Korean three-year struggle against precariousness

Female precarious workers at Kiryung Electronics Satellite Radio plant in Seoul enter their 1,100th day of struggle.

Submitted by Django on August 27, 2008

Female precarious workers for the Korean firm Kiryung electronics today enter their 1,100th day of action in demand of direct employment.

Workers are fighting to be employed directly by the firm, not by the outsourcing company, as is common in Korea. Not being on the company payroll, they are classed as affiliate workers from an associated firm. Upgrading their position would force the firm to be directly accountable for their rights and working conditions. Such practices are used to circumvent labour laws, with varying degrees of severity. Kim So-Yeun, head of the Kiryun electronics union, described the use of the loopholes at the plant in Seoul to the Korea Times: ``If you want to talk about problems with your boss, you'll hear `We don't need you' and 'You are fired.' After overtime and overnight work, you will get a text message saying `You're fired.' We simply wanted to change these inhuman practices ... You cannot easily understand the feeling of being treated like a disposable item. It's so miserable and painful.
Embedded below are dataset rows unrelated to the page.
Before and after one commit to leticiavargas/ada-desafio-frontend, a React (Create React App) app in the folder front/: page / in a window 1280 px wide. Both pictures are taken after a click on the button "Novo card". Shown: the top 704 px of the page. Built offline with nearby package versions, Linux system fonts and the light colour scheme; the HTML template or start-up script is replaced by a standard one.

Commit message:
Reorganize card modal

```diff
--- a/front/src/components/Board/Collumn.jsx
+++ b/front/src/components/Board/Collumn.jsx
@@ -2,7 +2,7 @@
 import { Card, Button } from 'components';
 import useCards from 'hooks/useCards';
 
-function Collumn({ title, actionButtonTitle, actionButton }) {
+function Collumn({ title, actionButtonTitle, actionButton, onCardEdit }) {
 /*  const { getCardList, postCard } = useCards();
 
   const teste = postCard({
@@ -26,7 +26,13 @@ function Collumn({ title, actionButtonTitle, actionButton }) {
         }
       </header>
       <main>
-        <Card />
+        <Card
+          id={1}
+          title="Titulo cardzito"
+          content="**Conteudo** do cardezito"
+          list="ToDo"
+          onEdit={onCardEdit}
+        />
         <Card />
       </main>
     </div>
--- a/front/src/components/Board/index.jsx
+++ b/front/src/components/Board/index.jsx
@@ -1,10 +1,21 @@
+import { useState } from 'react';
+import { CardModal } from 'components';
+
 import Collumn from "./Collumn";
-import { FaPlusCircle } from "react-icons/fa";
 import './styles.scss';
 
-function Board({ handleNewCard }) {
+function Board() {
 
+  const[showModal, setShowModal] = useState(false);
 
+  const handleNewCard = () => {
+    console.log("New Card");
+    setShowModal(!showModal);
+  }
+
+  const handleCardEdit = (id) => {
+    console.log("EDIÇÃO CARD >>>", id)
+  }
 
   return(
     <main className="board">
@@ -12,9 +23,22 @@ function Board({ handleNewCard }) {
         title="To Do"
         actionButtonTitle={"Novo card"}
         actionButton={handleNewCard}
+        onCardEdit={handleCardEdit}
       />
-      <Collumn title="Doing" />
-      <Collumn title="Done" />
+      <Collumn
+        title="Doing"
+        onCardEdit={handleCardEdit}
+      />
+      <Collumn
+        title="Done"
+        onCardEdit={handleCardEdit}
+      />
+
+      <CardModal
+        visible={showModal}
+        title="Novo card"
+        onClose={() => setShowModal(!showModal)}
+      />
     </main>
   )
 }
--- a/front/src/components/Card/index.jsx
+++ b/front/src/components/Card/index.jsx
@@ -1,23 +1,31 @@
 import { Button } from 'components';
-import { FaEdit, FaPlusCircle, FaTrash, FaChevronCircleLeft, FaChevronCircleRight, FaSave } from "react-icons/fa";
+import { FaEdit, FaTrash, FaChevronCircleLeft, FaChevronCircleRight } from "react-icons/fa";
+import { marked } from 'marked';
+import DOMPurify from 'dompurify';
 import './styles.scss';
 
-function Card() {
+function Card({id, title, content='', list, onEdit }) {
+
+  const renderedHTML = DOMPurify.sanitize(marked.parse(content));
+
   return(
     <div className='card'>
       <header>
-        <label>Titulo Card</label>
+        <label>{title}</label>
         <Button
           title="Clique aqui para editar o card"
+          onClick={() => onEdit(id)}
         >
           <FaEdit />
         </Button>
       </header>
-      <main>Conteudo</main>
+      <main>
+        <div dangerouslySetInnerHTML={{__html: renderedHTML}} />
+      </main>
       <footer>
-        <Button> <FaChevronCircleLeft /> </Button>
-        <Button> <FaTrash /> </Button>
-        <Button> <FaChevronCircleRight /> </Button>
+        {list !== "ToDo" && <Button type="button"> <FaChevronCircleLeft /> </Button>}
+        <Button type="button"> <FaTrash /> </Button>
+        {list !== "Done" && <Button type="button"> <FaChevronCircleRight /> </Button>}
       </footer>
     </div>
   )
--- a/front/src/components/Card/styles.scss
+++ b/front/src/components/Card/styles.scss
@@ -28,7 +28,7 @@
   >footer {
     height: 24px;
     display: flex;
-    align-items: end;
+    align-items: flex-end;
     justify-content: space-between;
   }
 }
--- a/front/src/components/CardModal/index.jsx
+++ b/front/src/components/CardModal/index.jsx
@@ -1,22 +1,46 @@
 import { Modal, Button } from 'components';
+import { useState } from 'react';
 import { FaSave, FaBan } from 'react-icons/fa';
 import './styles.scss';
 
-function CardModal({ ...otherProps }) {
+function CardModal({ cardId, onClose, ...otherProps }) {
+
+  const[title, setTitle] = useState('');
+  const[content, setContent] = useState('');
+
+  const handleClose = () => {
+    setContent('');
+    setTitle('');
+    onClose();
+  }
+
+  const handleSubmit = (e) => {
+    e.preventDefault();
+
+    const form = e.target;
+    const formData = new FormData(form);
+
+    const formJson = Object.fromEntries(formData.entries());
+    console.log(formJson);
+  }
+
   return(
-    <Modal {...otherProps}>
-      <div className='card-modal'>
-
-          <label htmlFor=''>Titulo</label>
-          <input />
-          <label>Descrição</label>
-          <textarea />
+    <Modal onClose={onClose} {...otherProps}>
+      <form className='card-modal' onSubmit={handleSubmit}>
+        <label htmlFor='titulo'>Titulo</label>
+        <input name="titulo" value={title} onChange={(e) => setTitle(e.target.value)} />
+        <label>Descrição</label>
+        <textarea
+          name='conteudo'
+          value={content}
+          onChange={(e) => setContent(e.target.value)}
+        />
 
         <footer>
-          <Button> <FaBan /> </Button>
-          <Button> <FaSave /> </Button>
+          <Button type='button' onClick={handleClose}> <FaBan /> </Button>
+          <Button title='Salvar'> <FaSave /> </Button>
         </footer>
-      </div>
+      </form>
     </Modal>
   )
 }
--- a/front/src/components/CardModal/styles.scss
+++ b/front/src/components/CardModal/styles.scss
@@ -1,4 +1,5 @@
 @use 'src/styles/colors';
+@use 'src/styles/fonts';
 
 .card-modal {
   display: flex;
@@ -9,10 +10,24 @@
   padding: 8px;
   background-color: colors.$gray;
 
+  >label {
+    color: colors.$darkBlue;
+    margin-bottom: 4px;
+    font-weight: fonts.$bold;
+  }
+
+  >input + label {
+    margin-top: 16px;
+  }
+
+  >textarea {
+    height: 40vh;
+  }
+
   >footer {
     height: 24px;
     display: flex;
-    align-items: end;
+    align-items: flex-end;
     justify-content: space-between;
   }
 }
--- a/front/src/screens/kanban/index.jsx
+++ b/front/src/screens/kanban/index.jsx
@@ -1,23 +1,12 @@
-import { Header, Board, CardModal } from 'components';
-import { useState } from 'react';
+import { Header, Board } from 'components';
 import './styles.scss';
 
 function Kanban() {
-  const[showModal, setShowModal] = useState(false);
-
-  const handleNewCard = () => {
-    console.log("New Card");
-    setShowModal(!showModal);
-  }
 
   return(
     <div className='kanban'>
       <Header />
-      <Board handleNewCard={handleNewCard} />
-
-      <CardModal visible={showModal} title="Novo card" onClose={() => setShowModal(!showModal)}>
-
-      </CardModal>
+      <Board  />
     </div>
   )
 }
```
It's hard to describe that feeling.''

The subcontracted workers were hired alongside full-time staff, and paid a penny above the minimum wage for working weeks 60-70 hours long. Precarious workers at the plant went on the offensive in 2005 and took the company to court, which led to a ruling finding Kiryung guilty of illegal employment practices. Emboldened by the court's decision, they formed a local of the Korean Metalworkers Union, and following company spying all 200 members were promptly sacked.

This didnt prove to be the end of the struggle, as the workers set up camp outside the plant and began a campaign of sit-ins. Subsequently, the company opened negotiations, leading to the president of the company offering full employment after a years training in the June of this year. This offer was immediately vetoed by management, and withdrawn.

With the company claiming that it will not rehire the workers, and will relocate the plant to China to exploit a cheaper and more easily exploitable workforce, the union stepped up its campaign, with the reps, including Kim So-Yeun, beginning a hunger strike campaign. An arbitration offer by the ruling Grand National Party at the end of July to have the workers rehired by another outsourcing company, effectively landing them back at square one, was rejected. Kim So-Yeun and Yoo Heung-hee were both admitted to hospital on August 16th, following 67 days of hunger strike.

The local vows to continue its campaign, and following in the wake of the wider political conflicts following the liberalisation of trade laws, the Korea Confederation of Trade Unions and opposition Democratic Labor Party have offered their support. What the union bureaucracy and bourgeois parties have to offer the militant ranks and file remains to be seen, but the liberal press is backing calls for "resolution", and "serious dialogue" about whether precarity is really necessary - and "civil society" groups have promptly stepped in to mediate their struggle.